Never have I viewed the drastic effects of media deregulation on children until now.
Today in my Mass Communication class, we watched a documentary titled Consuming Kids. The main focus of the movie was to inform viewers about the wholesale commercialization of childhood and raise urgent questions about the ethics of children’s marketing and its impact on their development.
As I watched the film, I could not help but shake my head in dismay. It was such a terrifying reality. Even though I witness such behaviors on the regular basis, I never thought of the effects it actually has. Personally, I place the blame on both media and parents.
Since deregualation, marketers have become quite strategic with their marketing techniques. They understand that the children are the consumers of tomorrow. They also understand that children have a lot of say in what parents purchase, such as cars, personal computers, food, toys, and even vacation destinations.
A mother of six would never purchase a two-door coupe. Nor would she fill her kitchen cabinets with brown boxes of Cheerios.
Ever since deregulation, companies are finding clever ways to consider the inputs of children opinion that sway major financial decisions. The result of this strategy is the evolution of “junior consumers”.
When paired with such strategies, parents ultimately face the pressure of their own children and the society surrounding them.
Children are no longer interested in playing outside or using their imagination. As a result, it comes as no surprise that both obesisty and A.D.H.D rates are steadily increasing.

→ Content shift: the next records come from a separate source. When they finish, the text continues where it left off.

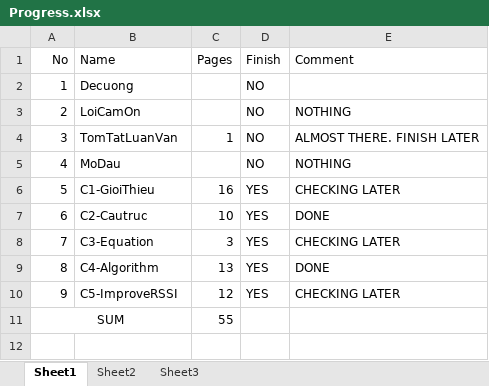
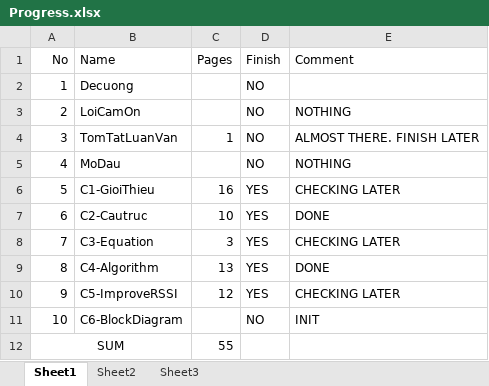
Before and after one commit to letruongthanh24103698/luanvanword, an Excel workbook: Progress.xlsx, sheet Sheet1, drawn as a sheet; values as stored, in another font and other column widths than the file's, no borders; the diff names each change by its address in the sheet, - before the commit and + after, or states it on an @@ line.

Commit message:
Init C6

```diff
--- a/Progress.xlsx (sheet Sheet1)
+++ b/Progress.xlsx (sheet Sheet1)
+row 11: 10 | C6-BlockDiagram |  | NO | INIT
```
Also changed, not shown: formulas that keep their value, 1 other file.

As a child growing up, I remember my mom would lock me out of the house until dinner time. Once dinner time rolled around, it was up to her to shout my name out the window and wait for me to come running home from the local playground.
Not anymore! Less children are playing outside because of the many things marketed to keep them inside.
I like to associate much of this to mean world syndrome. Prior to deregulation, the general public was not openly exposed to violence, sex and other explicit content. You simply had your imagination. Children were more happy and active!
The publishing of violent content, including video games, movies, tv shows and music, eventually took its toll on consumers. Mean world syndrome is a phenomenon where the violence-related content of mass media convinces viewers that the world is more dangerous than it actually is, and prompts a desire for more protection than what is warranted by any actual threat.
Furthermore, as family structure continues to diminish, both children and parents are finding more innovative ways of keeping children safely occupied, even if it means jeopardizing their health.
The process of rewiring children will be a hard one. Not only will it require help from the government, but it will require a stronger generation of parents and children who are not easily pressured by media and trends.
“Consuming Kids” was a wonderful eye-opener and reality shocker. I would highly recommend this clip to anyone, both in and outside of the field of media.